Fire is natural process, and officials prescribe burns nearly every year in the park, but in 2003,after five years of drought, a wildfire tore through 136,000 acres. I'm sure it was traumatic, and I remember being sad when I heard about this, but now, eleven years later, Glacier National Park is undergoing a rebirth.
Notice the vivid green grasses and the healthy young trees at the base of their elders, and don't feel sad when you look at those standing, barren tree trunks. Snags are vital for many creatures. This valley was vibrant and alive.
Most of the trees in these shots are Lodgepole pine. You can always recognize lodgepoles by their arrow straight trunks. This species is adapted to fire.
Fact: Nearly all lodgepole cones require temperatures of 120 degrees F to germinate, and since that is a rare temperature in their range, they require fire to reproduce.
Leaf stopped staring, shook her head, and tossed the peach pit to the ground where it rolled into divot in the forest floor. A heartbeat later, she watched in amazement as the pit split apart to reveal the life inside.
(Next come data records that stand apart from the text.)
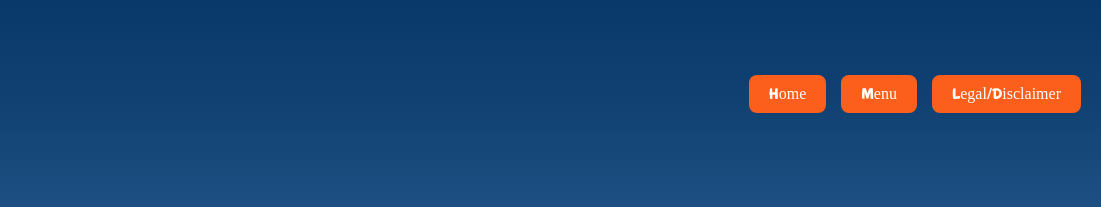
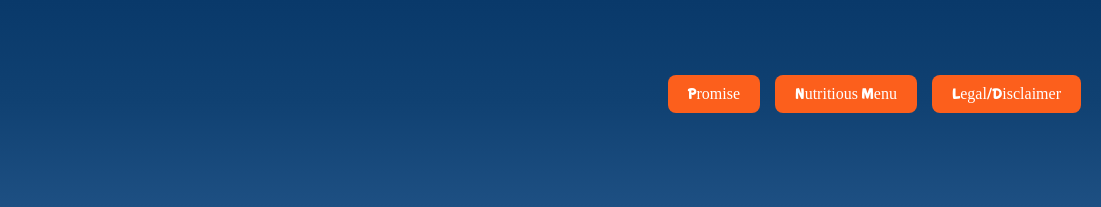
Before and after one commit to asadullahkhann/odin-restaurant-page, a website built with webpack: page src/template.html in a window 1280 px wide. Shown: the top 207 px of the page, 179-1280 px from the left. Built offline with nearby package versions, Linux system fonts and the light colour scheme.

Commit message:
Rename home & menu buttons

```diff
--- a/src/template.html
+++ b/src/template.html
@@ -12,7 +12,7 @@
             <div>Cluckin' </div>
             <div>Bell</div>
         </div>
-        <nav><button>Home</button><button>Menu</button><button>Legal/Disclaimer</button></nav>
+        <nav><button>Promise</button><button>Nutritious Menu</button><button>Legal/Disclaimer</button></nav>
     </header>
     <div id="content"></div>
     <footer><p>Coded by <a href="https://github.com/asadullahkhann">@asadullahkhann <img src="./github-mark.svg" alt="github-mark" width="25px" height="25px"></a></p></footer>
```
Already a tender root was snaking toward the rich earth.
Among the grasses, thousands of wildflowers captured my attention. (Come back for a special post on the wildflowers of Glacier) But until then, come back tomorrow to venture deeper into nature.